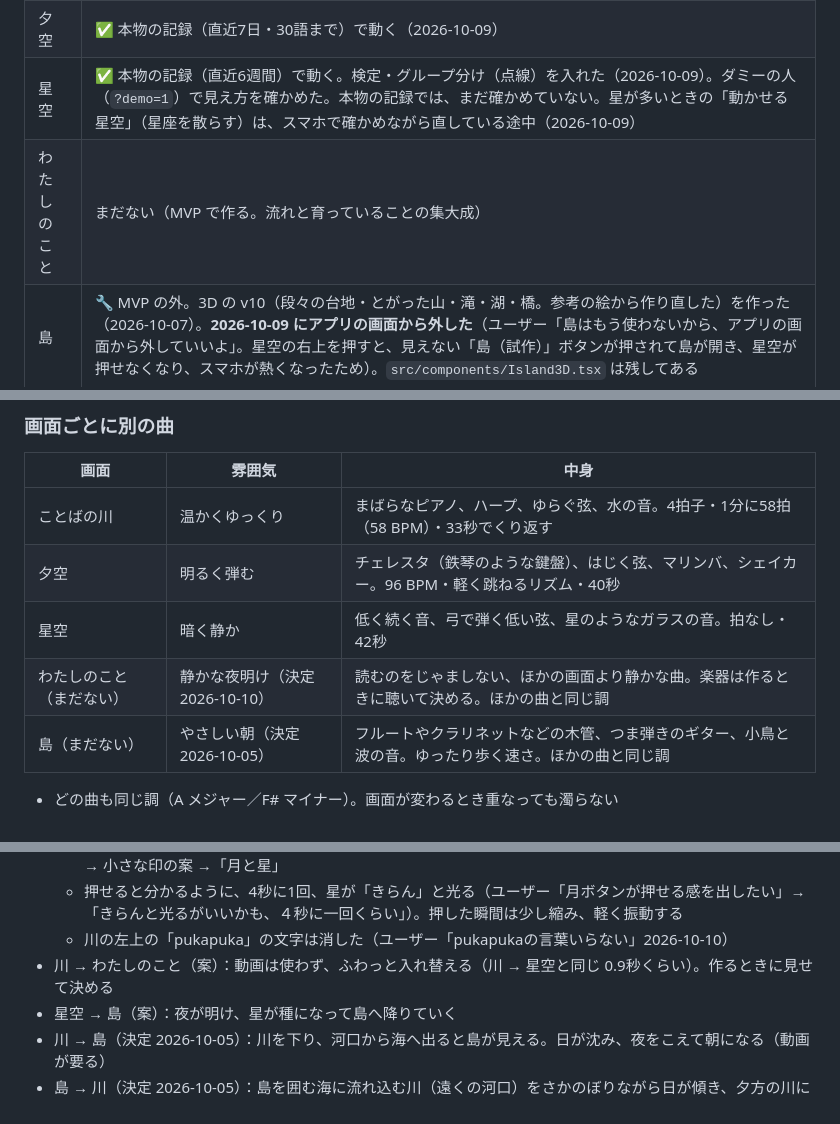
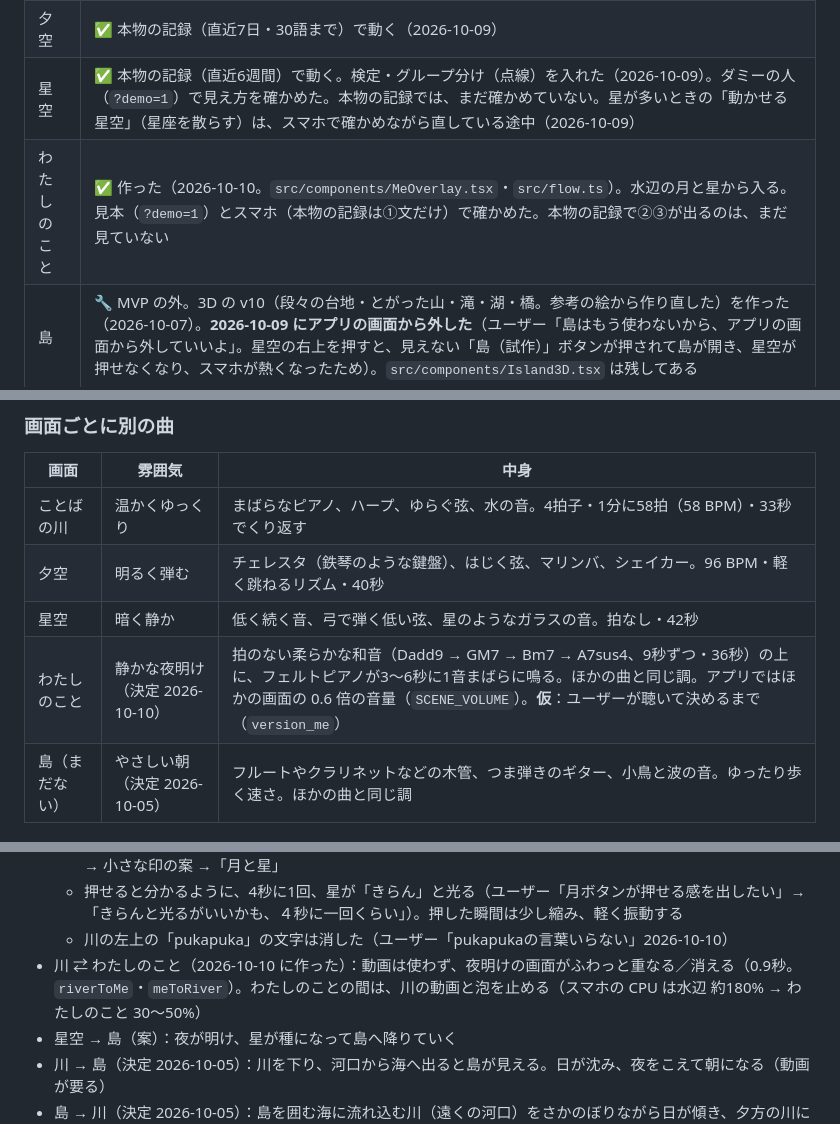
Before and after one commit to Nobumasa494/pukapuka-app, a Markdown page: docs/SPEC.md, 3 parts joined by grey strips. GitHub-like rendering.

Commit message:
設計書とスキル：わたしのことを作った結果（速さ・曲・確かめ方）を書く
Co-Authored-By: Claude Opus 5.5 <noreply@anthropic.com>

```diff
--- a/docs/SPEC.md
+++ b/docs/SPEC.md
@@ -439,7 +439,7 @@ MVP（上の「MVP」）を作って、まず自分で毎日使う（決定 2026
 | ことばの川 | ✅ 動く（言葉を拾う・強さ・光の粒・音・振動）。✅ 保存できた（ログインなし・端末ごとの仮のID。ブラウザとスマホで、拾うと Convex に入り、開き直しても同じ目印だと確かめた 2026-10-08） |
 | 夕空 | ✅ 本物の記録（直近7日・30語まで）で動く（2026-10-09） |
 | 星空 | ✅ 本物の記録（直近6週間）で動く。検定・グループ分け（点線）を入れた（2026-10-09）。ダミーの人（`?demo=1`）で見え方を確かめた。本物の記録では、まだ確かめていない。星が多いときの「動かせる星空」（星座を散らす）は、スマホで確かめながら直している途中（2026-10-09） |
-| わたしのこと | まだない（MVP で作る。流れと育っていることの集大成） |
+| わたしのこと | ✅ 作った（2026-10-10。`src/components/MeOverlay.tsx`・`src/flow.ts`）。水辺の月と星から入る。見本（`?demo=1`）とスマホ（本物の記録は①文だけ）で確かめた。本物の記録で②③が出るのは、まだ見ていない |
 | 島 | 🔧 MVP の外。3D の v10（段々の台地・とがった山・滝・湖・橋。参考の絵から作り直した）を作った（2026-10-07）。**2026-10-09 にアプリの画面から外した**（ユーザー「島はもう使わないから、アプリの画面から外していいよ」。星空の右上を押すと、見えない「島（試作）」ボタンが押されて島が開き、星空が押せなくなり、スマホが熱くなったため）。`src/components/Island3D.tsx` は残してある |
 
 ## 10. 全体の流れ（設計図。案 2026-10-05）
@@ -964,7 +965,7 @@ k（まわりの光）  = 粒1つ 0、2つ 0.25、3つ 0.45、4つ 0.7、5つ 1
 | ことばの川 | 温かくゆっくり | まばらなピアノ、ハープ、ゆらぐ弦、水の音。4拍子・1分に58拍（58 BPM）・33秒でくり返す |
 | 夕空 | 明るく弾む | チェレスタ（鉄琴のような鍵盤）、はじく弦、マリンバ、シェイカー。96 BPM・軽く跳ねるリズム・40秒 |
 | 星空 | 暗く静か | 低く続く音、弓で弾く低い弦、星のようなガラスの音。拍なし・42秒 |
-| わたしのこと（まだない） | 静かな夜明け（決定 2026-10-10） | 読むのをじゃましない、ほかの画面より静かな曲。楽器は作るときに聴いて決める。ほかの曲と同じ調 |
+| わたしのこと | 静かな夜明け（決定 2026-10-10） | 拍のない柔らかな和音（Dadd9 → GM7 → Bm7 → A7sus4、9秒ずつ・36秒）の上に、フェルトピアノが3〜6秒に1音まばらに鳴る。ほかの曲と同じ調。アプリではほかの画面の 0.6 倍の音量（`SCENE_VOLUME`）。**仮**：ユーザーが聴いて決めるまで（`version_me`） |
 | 島（まだない） | やさしい朝（決定 2026-10-05） | フルートやクラリネットなどの木管、つま弾きのギター、小鳥と波の音。ゆったり歩く速さ。ほかの曲と同じ調 |
 
 - どの曲も同じ調（A メジャー／F# マイナー）。画面が変わるとき重なっても濁らない
@@ -1006,7 +1007,7 @@ k（まわりの光）  = 粒1つ 0、2つ 0.25、3つ 0.45、4つ 0.7、5つ 1
   - ユーザー「振り返るのボタン、夕空か夜空かを選べるようにしたい」。文字のボタンや丸い下地は「ダサい」→ 小さな印の案 →「月と星」
   - 押せると分かるように、4秒に1回、星が「きらん」と光る（ユーザー「月ボタンが押せる感を出したい」→「きらんと光るがいいかも、４秒に一回くらい」）。押した瞬間は少し縮み、軽く振動する
   - 川の左上の「pukapuka」の文字は消した（ユーザー「pukapukaの言葉いらない」2026-10-10）
-- 川 → わたしのこと（案）：動画は使わず、ふわっと入れ替える（川 → 星空と同じ 0.9秒くらい）。作るときに見せて決める
+- 川 ⇄ わたしのこと（2026-10-10 に作った）：動画は使わず、夜明けの画面がふわっと重なる／消える（0.9秒。`riverToMe`・`meToRiver`）。わたしのことの間は、川の動画と泡を止める（スマホの CPU は水辺 約180% → わたしのこと 30〜50%）
 - 星空 → 島（案）：夜が明け、星が種になって島へ降りていく
 - 川 → 島（決定 2026-10-05）：川を下り、河口から海へ出ると島が見える。日が沈み、夜をこえて朝になる（動画が要る）
 - 島 → 川（決定 2026-10-05）：島を囲む海に流れ込む川（遠くの河口）をさかのぼりながら日が傾き、夕方の川に着く（動画が要る）。川の水は島の中には入らない（第1部 5. の「水の2つの道」）
```
Also changed, not shown: other parts of docs/SPEC.md (+1 -0 lines).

•••••

-- WHAT IS BEING ASKED --
The entries above, every one of them, should be retyped exactly, with no pictures carried over.

-- FINISHED TASK --
Before and after one commit to Nobumasa494/pukapuka-app, a Markdown page: docs/SPEC.md, 3 parts joined by grey strips. GitHub-like rendering.

Commit message:
設計書とスキル：わたしのことを作った結果（速さ・曲・確かめ方）を書く
Co-Authored-By: Claude Opus 5.5 <noreply@anthropic.com>

```diff
--- a/docs/SPEC.md
+++ b/docs/SPEC.md
@@ -439,7 +439,7 @@ MVP（上の「MVP」）を作って、まず自分で毎日使う（決定 2026
 | ことばの川 | ✅ 動く（言葉を拾う・強さ・光の粒・音・振動）。✅ 保存できた（ログインなし・端末ごとの仮のID。ブラウザとスマホで、拾うと Convex に入り、開き直しても同じ目印だと確かめた 2026-10-08） |
 | 夕空 | ✅ 本物の記録（直近7日・30語まで）で動く（2026-10-09） |
 | 星空 | ✅ 本物の記録（直近6週間）で動く。検定・グループ分け（点線）を入れた（2026-10-09）。ダミーの人（`?demo=1`）で見え方を確かめた。本物の記録では、まだ確かめていない。星が多いときの「動かせる星空」（星座を散らす）は、スマホで確かめながら直している途中（2026-10-09） |
-| わたしのこと | まだない（MVP で作る。流れと育っていることの集大成） |
+| わたしのこと | ✅ 作った（2026-10-10。`src/components/MeOverlay.tsx`・`src/flow.ts`）。水辺の月と星から入る。見本（`?demo=1`）とスマホ（本物の記録は①文だけ）で確かめた。本物の記録で②③が出るのは、まだ見ていない |
 | 島 | 🔧 MVP の外。3D の v10（段々の台地・とがった山・滝・湖・橋。参考の絵から作り直した）を作った（2026-10-07）。**2026-10-09 にアプリの画面から外した**（ユーザー「島はもう使わないから、アプリの画面から外していいよ」。星空の右上を押すと、見えない「島（試作）」ボタンが押されて島が開き、星空が押せなくなり、スマホが熱くなったため）。`src/components/Island3D.tsx` は残してある |
 
 ## 10. 全体の流れ（設計図。案 2026-10-05）
@@ -964,7 +965,7 @@ k（まわりの光）  = 粒1つ 0、2つ 0.25、3つ 0.45、4つ 0.7、5つ 1
 | ことばの川 | 温かくゆっくり | まばらなピアノ、ハープ、ゆらぐ弦、水の音。4拍子・1分に58拍（58 BPM）・33秒でくり返す |
 | 夕空 | 明るく弾む | チェレスタ（鉄琴のような鍵盤）、はじく弦、マリンバ、シェイカー。96 BPM・軽く跳ねるリズム・40秒 |
 | 星空 | 暗く静か | 低く続く音、弓で弾く低い弦、星のようなガラスの音。拍なし・42秒 |
-| わたしのこと（まだない） | 静かな夜明け（決定 2026-10-10） | 読むのをじゃましない、ほかの画面より静かな曲。楽器は作るときに聴いて決める。ほかの曲と同じ調 |
+| わたしのこと | 静かな夜明け（決定 2026-10-10） | 拍のない柔らかな和音（Dadd9 → GM7 → Bm7 → A7sus4、9秒ずつ・36秒）の上に、フェルトピアノが3〜6秒に1音まばらに鳴る。ほかの曲と同じ調。アプリではほかの画面の 0.6 倍の音量（`SCENE_VOLUME`）。**仮**：ユーザーが聴いて決めるまで（`version_me`） |
 | 島（まだない） | やさしい朝（決定 2026-10-05） | フルートやクラリネットなどの木管、つま弾きのギター、小鳥と波の音。ゆったり歩く速さ。ほかの曲と同じ調 |
 
 - どの曲も同じ調（A メジャー／F# マイナー）。画面が変わるとき重なっても濁らない
@@ -1006,7 +1007,7 @@ k（まわりの光）  = 粒1つ 0、2つ 0.25、3つ 0.45、4つ 0.7、5つ 1
   - ユーザー「振り返るのボタン、夕空か夜空かを選べるようにしたい」。文字のボタンや丸い下地は「ダサい」→ 小さな印の案 →「月と星」
   - 押せると分かるように、4秒に1回、星が「きらん」と光る（ユーザー「月ボタンが押せる感を出したい」→「きらんと光るがいいかも、４秒に一回くらい」）。押した瞬間は少し縮み、軽く振動する
   - 川の左上の「pukapuka」の文字は消した（ユーザー「pukapukaの言葉いらない」2026-10-10）
-- 川 → わたしのこと（案）：動画は使わず、ふわっと入れ替える（川 → 星空と同じ 0.9秒くらい）。作るときに見せて決める
+- 川 ⇄ わたしのこと（2026-10-10 に作った）：動画は使わず、夜明けの画面がふわっと重なる／消える（0.9秒。`riverToMe`・`meToRiver`）。わたしのことの間は、川の動画と泡を止める（スマホの CPU は水辺 約180% → わたしのこと 30〜50%）
 - 星空 → 島（案）：夜が明け、星が種になって島へ降りていく
 - 川 → 島（決定 2026-10-05）：川を下り、河口から海へ出ると島が見える。日が沈み、夜をこえて朝になる（動画が要る）
 - 島 → 川（決定 2026-10-05）：島を囲む海に流れ込む川（遠くの河口）をさかのぼりながら日が傾き、夕方の川に着く（動画が要る）。川の水は島の中には入らない（第1部 5. の「水の2つの道」）
```
Also changed, not shown: other parts of docs/SPEC.md (+1 -0 lines).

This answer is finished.